I received a comment the other day about the quality of a Voigtlander 40mm Nokton and whether or not it is worth the price it is commanding on the lens market. Well unless you’re a pixel-peeper, quality ends up being a subjective thing as one person’s wacky bokeh, flare-prone and fungus-filled disaster of a lens can be another’s creative dream-come-true. Heck, folks are creating lens adapters today that are transparent to create the bane of photographers everywhere — light leaks!
Anyhow, the comment got me thinking about my lens collection (which I’m starting to cull) and the looks each lens creates on my Sony A7. I’ve got quite a few lenses in the 45mm to 58mm range, so I set up a simple shoot test to see what they look like wide open as for many, that’s the reason for buying a fast lens the first place — shallow DOF in low light. I set up an angled shot across my desk that focused on three points: nearest on the back of a stuffed animal, middle on the front end of a hanging microphone, and farthest on the knobs and lights of an audio processor.
Light was cloudless natural sunlight (mid-March, 10:30am to 11am PDT) from a window 45 degrees to the right of the frame. I intentionally set up the shot that way to see what would happen to the lens if it had a strong, yet diffused light source just out of frame. I did turn on a lamp on my desk that contains a constellation of point 20w halogen bulbs to splash a little light in the darker corners, too. Also, no lens hoods nor UV filters were used — what you see is the light entering the front element as the lens itself was designed. I used auto WB and auto ISO to simulate just picking up the camera and shooting with whatever lens is mounted to it in order to show how the Sony A7 sensor and software will react to the glass without human intervention.
Finally, I strapped the camera to a tripod, set the Sony A7 body at 1/160 of a second, auto ISO with neutral color, no exposure compensation, and started shooting away. Once I worked through my primes, I switched to a couple of zooms and set them as close to 50mm (or full-frame 50mm equivalent for APS-C lenses) as possible. The focus distance was set to the rather long minimum distance of the Voigtlander 40mm Nokton. For the Olympus OM zoom, I had to move the tripod back an inch to achieve close focus and the vintage Nikon zoom was so far out of focus, I didn’t bother.

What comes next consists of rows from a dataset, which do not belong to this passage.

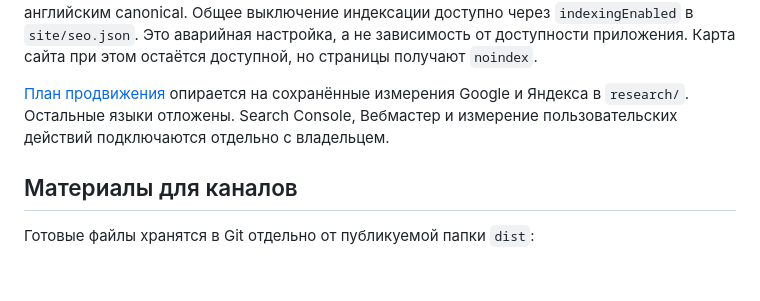
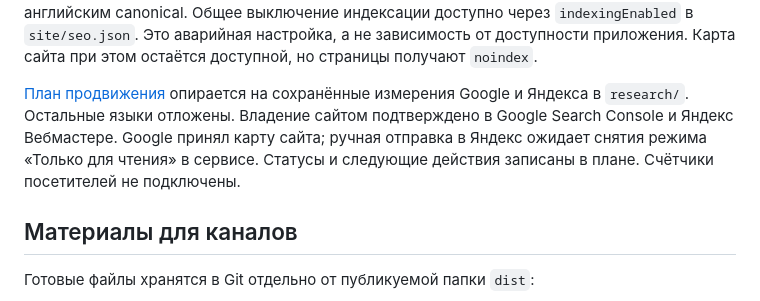
Before and after one commit to SerTimBerrners-Lee/chrust-web, a Markdown page: README.md, the part around the change. GitHub-like rendering; blank space fills up the shorter version.

Commit message:
Record verified search properties and sitemap submission status

```diff
--- a/README.md
+++ b/README.md
@@ -166,8 +166,10 @@ YouTube. Адреса и заглушки магазинов остаются о
 Карта сайта при этом остаётся доступной, но страницы получают `noindex`.
 
 [План продвижения](docs/seo-plan.md) опирается на сохранённые измерения Google
-и Яндекса в `research/`. Остальные языки отложены. Search Console, Вебмастер
-и измерение пользовательских действий подключаются отдельно с владельцем.
+и Яндекса в `research/`. Остальные языки отложены. Владение сайтом подтверждено
+в Google Search Console и Яндекс Вебмастере. Google принял карту сайта;
+ручная отправка в Яндекс ожидает снятия режима «Только для чтения» в сервисе.
+Статусы и следующие действия записаны в плане. Счётчики посетителей не подключены.
 
 ## Материалы для каналов
 
```
Also changed, not shown: docs/seo-plan.md (+6 -2 lines).
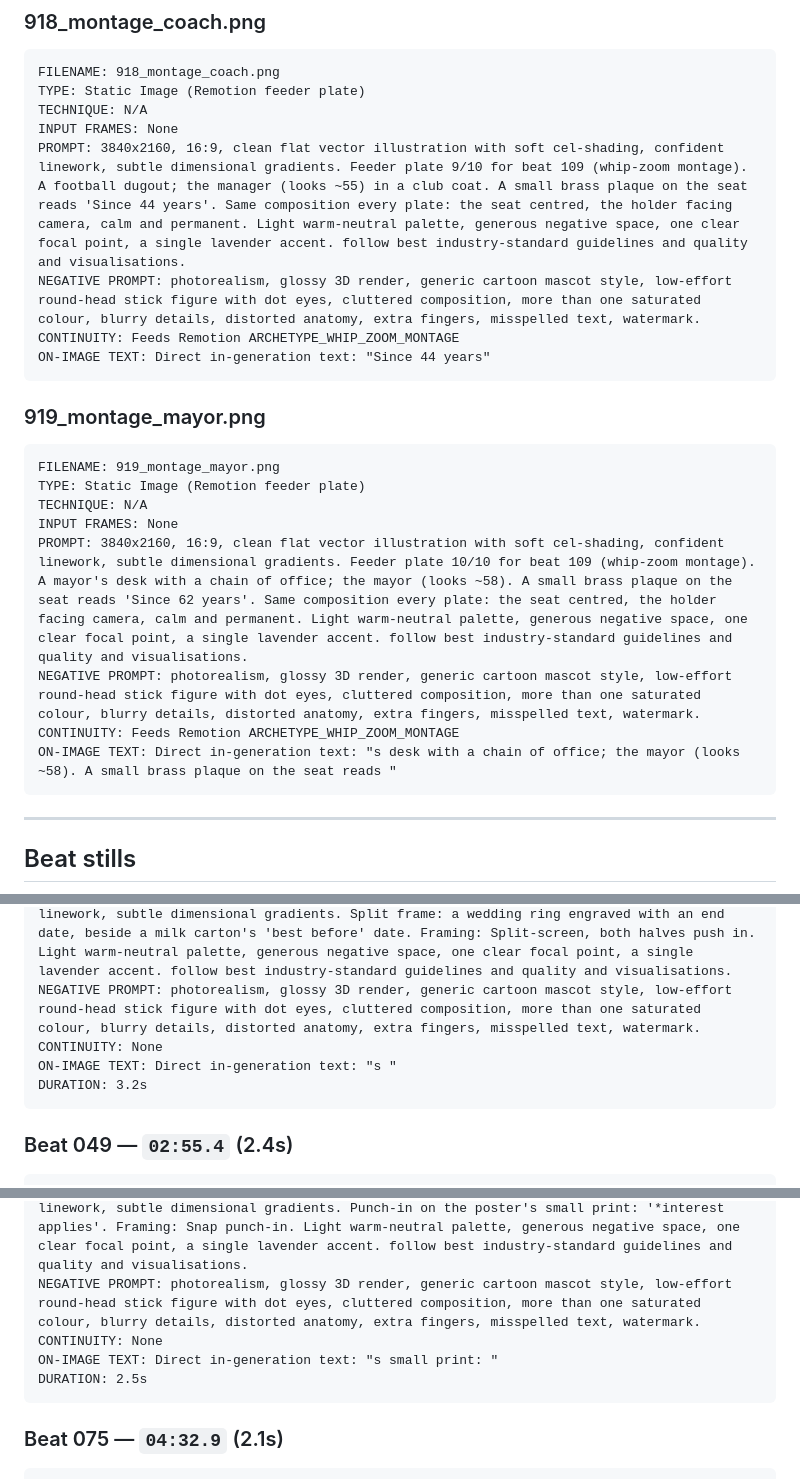
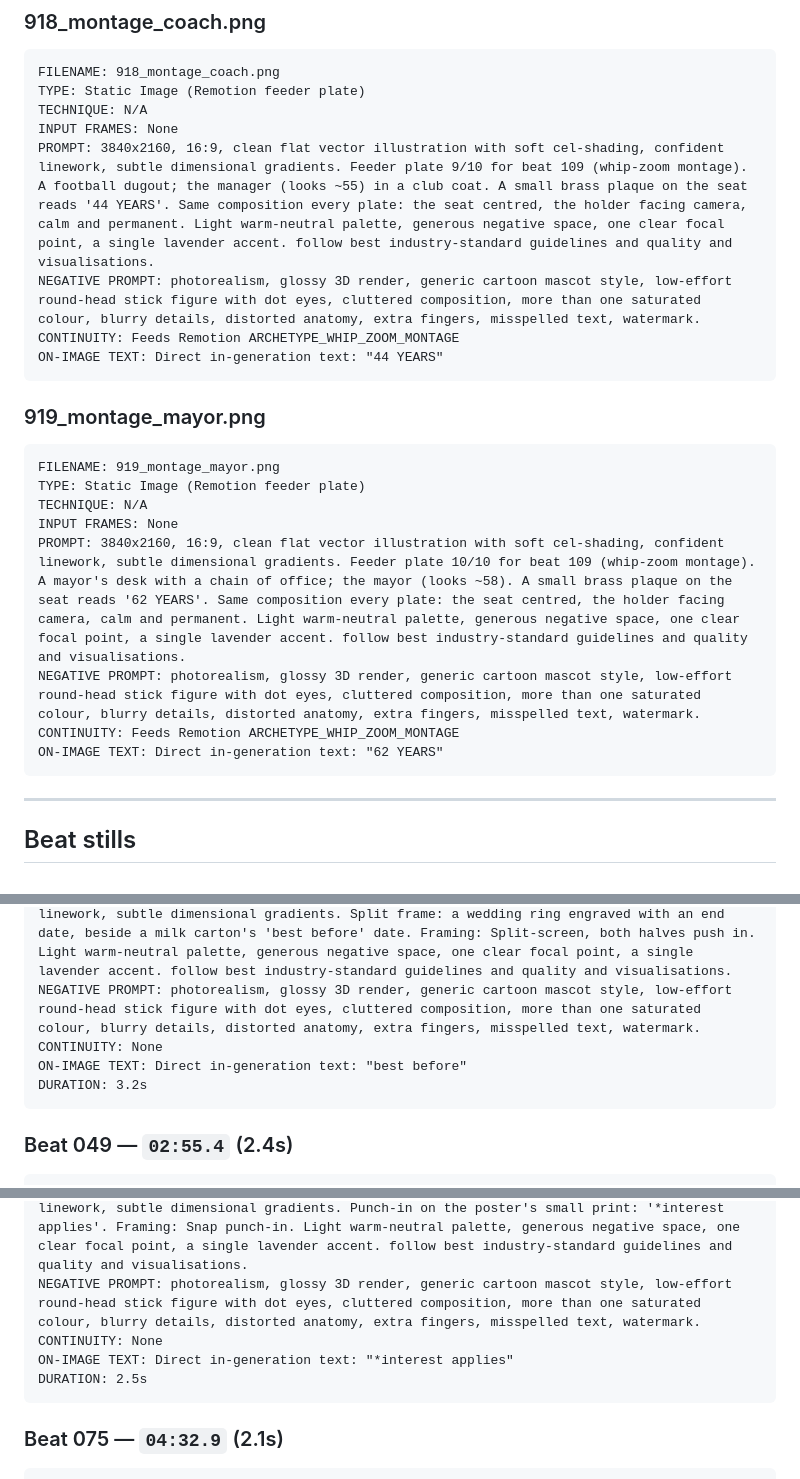
Before and after one commit to bilalashrafshk/ytvids, a Markdown page: videos/04-what-if-humans-live-to-150/08_STILLS_PROMPTS.md, 3 parts joined by grey strips. Drawn GitHub-style.

````diff
--- a/videos/04-what-if-humans-live-to-150/08_STILLS_PROMPTS.md
+++ b/videos/04-what-if-humans-live-to-150/08_STILLS_PROMPTS.md
@@ -127,10 +127,10 @@ FILENAME: 918_montage_coach.png
 TYPE: Static Image (Remotion feeder plate)
 TECHNIQUE: N/A
 INPUT FRAMES: None
-PROMPT: 3840x2160, 16:9, clean flat vector illustration with soft cel-shading, confident linework, subtle dimensional gradients. Feeder plate 9/10 for beat 109 (whip-zoom montage). A football dugout; the manager (looks ~55) in a club coat. A small brass plaque on the seat reads 'Since 44 years'. Same composition every plate: the seat centred, the holder facing camera, calm and permanent. Light warm-neutral palette, generous negative space, one clear focal point, a single lavender accent. follow best industry-standard guidelines and quality and visualisations.
+PROMPT: 3840x2160, 16:9, clean flat vector illustration with soft cel-shading, confident linework, subtle dimensional gradients. Feeder plate 9/10 for beat 109 (whip-zoom montage). A football dugout; the manager (looks ~55) in a club coat. A small brass plaque on the seat reads '44 YEARS'. Same composition every plate: the seat centred, the holder facing camera, calm and permanent. Light warm-neutral palette, generous negative space, one clear focal point, a single lavender accent. follow best industry-standard guidelines and quality and visualisations.
 NEGATIVE PROMPT: photorealism, glossy 3D render, generic cartoon mascot style, low-effort round-head stick figure with dot eyes, cluttered composition, more than one saturated colour, blurry details, distorted anatomy, extra fingers, misspelled text, watermark.
 CONTINUITY: Feeds Remotion ARCHETYPE_WHIP_ZOOM_MONTAGE
-ON-IMAGE TEXT: Direct in-generation text: "Since 44 years"
+ON-IMAGE TEXT: Direct in-generation text: "44 YEARS"
 ```
 
 ### 919_montage_mayor.png
@@ -139,10 +139,10 @@ FILENAME: 919_montage_mayor.png
 TYPE: Static Image (Remotion feeder plate)
 TECHNIQUE: N/A
 INPUT FRAMES: None
-PROMPT: 3840x2160, 16:9, clean flat vector illustration with soft cel-shading, confident linework, subtle dimensional gradients. Feeder plate 10/10 for beat 109 (whip-zoom montage). A mayor's desk with a chain of office; the mayor (looks ~58). A small brass plaque on the seat reads 'Since 62 years'. Same composition every plate: the seat centred, the holder facing camera, calm and permanent. Light warm-neutral palette, generous negative space, one clear focal point, a single lavender accent. follow best industry-standard guidelines and quality and visualisations.
+PROMPT: 3840x2160, 16:9, clean flat vector illustration with soft cel-shading, confident linework, subtle dimensional gradients. Feeder plate 10/10 for beat 109 (whip-zoom montage). A mayor's desk with a chain of office; the mayor (looks ~58). A small brass plaque on the seat reads '62 YEARS'. Same composition every plate: the seat centred, the holder facing camera, calm and permanent. Light warm-neutral palette, generous negative space, one clear focal point, a single lavender accent. follow best industry-standard guidelines and quality and visualisations.
 NEGATIVE PROMPT: photorealism, glossy 3D render, generic cartoon mascot style, low-effort round-head stick figure with dot eyes, cluttered composition, more than one saturated colour, blurry details, distorted anatomy, extra fingers, misspelled text, watermark.
 CONTINUITY: Feeds Remotion ARCHETYPE_WHIP_ZOOM_MONTAGE
-ON-IMAGE TEXT: Direct in-generation text: "s desk with a chain of office; the mayor (looks ~58). A small brass plaque on the seat reads "
+ON-IMAGE TEXT: Direct in-generation text: "62 YEARS"
 ```
 
 ---
@@ -522,7 +522,7 @@ INPUT FRAMES: None
 PROMPT: 3840x2160, 16:9, clean flat vector illustration with soft cel-shading, confident linework, subtle dimensional gradients. Split frame: a wedding ring engraved with an end date, beside a milk carton's 'best before' date. Framing: Split-screen, both halves push in. Light warm-neutral palette, generous negative space, one clear focal point, a single lavender accent. follow best industry-standard guidelines and quality and visualisations.
 NEGATIVE PROMPT: photorealism, glossy 3D render, generic cartoon mascot style, low-effort round-head stick figure with dot eyes, cluttered composition, more than one saturated colour, blurry details, distorted anatomy, extra fingers, misspelled text, watermark.
 CONTINUITY: None
-ON-IMAGE TEXT: Direct in-generation text: "s "
+ON-IMAGE TEXT: Direct in-generation text: "best before"
 DURATION: 3.2s
 ```
 
@@ -743,7 +743,7 @@ INPUT FRAMES: None
 PROMPT: 3840x2160, 16:9, clean flat vector illustration with soft cel-shading, confident linework, subtle dimensional gradients. Punch-in on the poster's small print: '*interest applies'. Framing: Snap punch-in. Light warm-neutral palette, generous negative space, one clear focal point, a single lavender accent. follow best industry-standard guidelines and quality and visualisations.
 NEGATIVE PROMPT: photorealism, glossy 3D render, generic cartoon mascot style, low-effort round-head stick figure with dot eyes, cluttered composition, more than one saturated colour, blurry details, distorted anatomy, extra fingers, misspelled text, watermark.
 CONTINUITY: None
-ON-IMAGE TEXT: Direct in-generation text: "s small print: "
+ON-IMAGE TEXT: Direct in-generation text: "*interest applies"
 DURATION: 2.5s
 ```
 
````
Also changed, not shown: other parts of videos/04-what-if-humans-live-to-150/08_STILLS_PROMPTS.md (+18 -18 lines).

Anyhow, below are the three shots for each lens with the aperture opened as wide as it can be for each lens along with the slate image (which I find fascinating as it shows how an iPad can mess up exposure and colors quite easily in auto ISO/auto WB). The full size images can be found by clicking on the thumbnails below. The full size images are unretouched JPGs so you can take a look at the images at full size if you like. The point of my shooting these was to capture the subjective elements of the lenses — those quality things that scientific values indicate but can’t really illustrate without looking at the whole image. There are no RAW versions, just the JPGs.
The order of the list is based on the name of the lens and/or manufacturer and then base focal length. In other words, there is no “meaning” to the order whatsoever. I hope some find this useful.
Contax G Carl Zeiss Planar 45mm f2.0 T*
This was the standard lens from the Contax G series of autofocus rangefinder cameras.
Helios 44-2 M42 58mm F2.0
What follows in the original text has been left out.